Goal of the exercise:
Please give all of the data again, character for character, and drop the pictures.

(Before-and-after page screenshots)
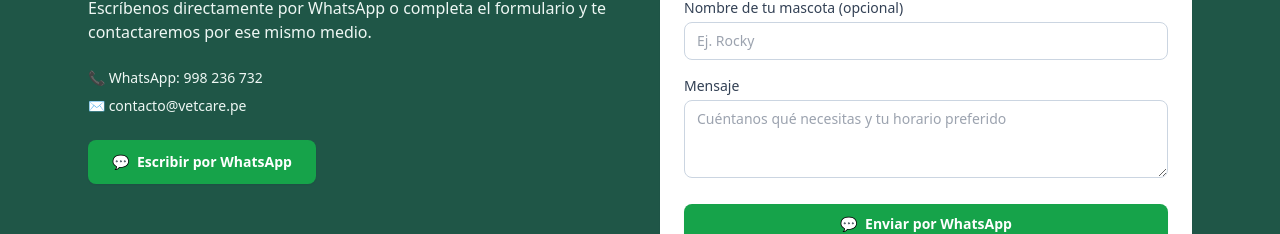
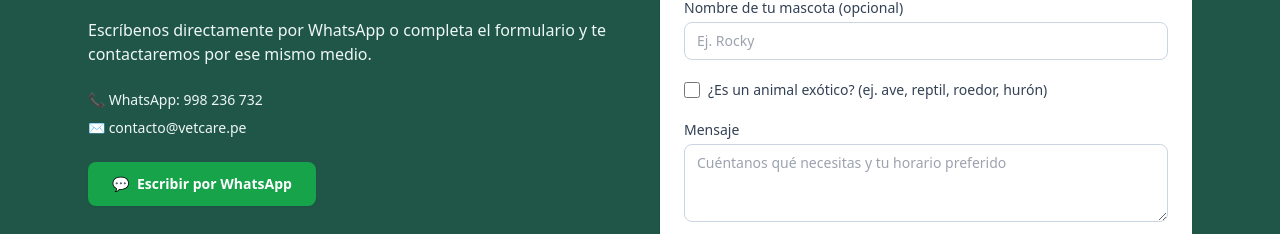
Before and after one commit to JeaneliR/VETCARE, a React (Vite) app in the folder frontend/: page / in a window 1280 px wide. Shown: the part 2404-2638 px from the top of the page. Built offline with nearby package versions, Linux system fonts and the light colour scheme; no server answers.

Commit message:
feat: agregar opcion de animal exotico en el formulario de citas

```diff
--- a/frontend/src/pages/public/HomePage.tsx
+++ b/frontend/src/pages/public/HomePage.tsx
@@ -72,6 +72,7 @@ export default function HomePage() {
 
   const [contactName, setContactName] = useState("");
   const [contactPet, setContactPet] = useState("");
+  const [contactExotic, setContactExotic] = useState(false);
   const [contactMessage, setContactMessage] = useState("");
 
   const [reviewName, setReviewName] = useState("");
@@ -83,8 +84,6 @@ export default function HomePage() {
   const [reviewSuccess, setReviewSuccess] = useState(false);
 
   useEffect(() => {
-    // Solo mostramos sedes activas en el sitio público (una sede cerrada
-    // temporalmente se sigue viendo en el sistema interno, pero no aquí).
     Promise.all([locationsService.list({ activa: true }), reviewsService.list()])
       .then(([locs, revs]) => {
         setLocations(locs);
@@ -92,7 +91,6 @@ export default function HomePage() {
         setAllReviews(revs);
       })
       .catch(() => {
-        // El sitio público sigue siendo útil aunque el API no responda todavía.
         setLocations([]);
         setAllReviews([]);
       })
@@ -136,6 +134,7 @@ export default function HomePage() {
     if (contactPet.trim()) {
       lines.push(`Mascota: ${contactPet}`);
     }
+    lines.push(`¿Es animal exótico?: ${contactExotic ? "Sí" : "No"}`);
     if (contactMessage.trim()) {
       lines.push(`Mensaje: ${contactMessage}`);
     }
@@ -433,6 +432,21 @@ export default function HomePage() {
                 placeholder="Ej. Rocky"
               />
             </div>
+
+            {/* Campo: Animal Exótico */}
+            <div className="flex items-center gap-2 my-1">
+              <input
+                type="checkbox"
+                id="contactExotic"
+                checked={contactExotic}
+                onChange={(e) => setContactExotic(e.target.checked)}
+                className="h-4 w-4 rounded border-slate-300 text-brand-600 focus:ring-brand-500"
+              />
+              <label htmlFor="contactExotic" className="text-sm font-medium text-slate-700 cursor-pointer">
+                ¿Es un animal exótico? (ej. ave, reptil, roedor, hurón)
+              </label>
+            </div>
+
             <div>
               <label className="mb-1 block text-sm font-medium text-slate-700">Mensaje</label>
               <textarea
```
Also changed, not shown: 1 other file (tests, documents, lock files or other folders).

Written answer:
Before and after one commit to JeaneliR/VETCARE, a React (Vite) app in the folder frontend/: page / in a window 1280 px wide. Shown: the part 2404-2638 px from the top of the page. Built offline with nearby package versions, Linux system fonts and the light colour scheme; no server answers.

Commit message:
feat: agregar opcion de animal exotico en el formulario de citas

```diff
--- a/frontend/src/pages/public/HomePage.tsx
+++ b/frontend/src/pages/public/HomePage.tsx
@@ -72,6 +72,7 @@ export default function HomePage() {
 
   const [contactName, setContactName] = useState("");
   const [contactPet, setContactPet] = useState("");
+  const [contactExotic, setContactExotic] = useState(false);
   const [contactMessage, setContactMessage] = useState("");
 
   const [reviewName, setReviewName] = useState("");
@@ -83,8 +84,6 @@ export default function HomePage() {
   const [reviewSuccess, setReviewSuccess] = useState(false);
 
   useEffect(() => {
-    // Solo mostramos sedes activas en el sitio público (una sede cerrada
-    // temporalmente se sigue viendo en el sistema interno, pero no aquí).
     Promise.all([locationsService.list({ activa: true }), reviewsService.list()])
       .then(([locs, revs]) => {
         setLocations(locs);
@@ -92,7 +91,6 @@ export default function HomePage() {
         setAllReviews(revs);
       })
       .catch(() => {
-        // El sitio público sigue siendo útil aunque el API no responda todavía.
         setLocations([]);
         setAllReviews([]);
       })
@@ -136,6 +134,7 @@ export default function HomePage() {
     if (contactPet.trim()) {
       lines.push(`Mascota: ${contactPet}`);
     }
+    lines.push(`¿Es animal exótico?: ${contactExotic ? "Sí" : "No"}`);
     if (contactMessage.trim()) {
       lines.push(`Mensaje: ${contactMessage}`);
     }
@@ -433,6 +432,21 @@ export default function HomePage() {
                 placeholder="Ej. Rocky"
               />
             </div>
+
+            {/* Campo: Animal Exótico */}
+            <div className="flex items-center gap-2 my-1">
+              <input
+                type="checkbox"
+                id="contactExotic"
+                checked={contactExotic}
+                onChange={(e) => setContactExotic(e.target.checked)}
+                className="h-4 w-4 rounded border-slate-300 text-brand-600 focus:ring-brand-500"
+              />
+              <label htmlFor="contactExotic" className="text-sm font-medium text-slate-700 cursor-pointer">
+                ¿Es un animal exótico? (ej. ave, reptil, roedor, hurón)
+              </label>
+            </div>
+
             <div>
               <label className="mb-1 block text-sm font-medium text-slate-700">Mensaje</label>
               <textarea
```
Also changed, not shown: 1 other file (tests, documents, lock files or other folders).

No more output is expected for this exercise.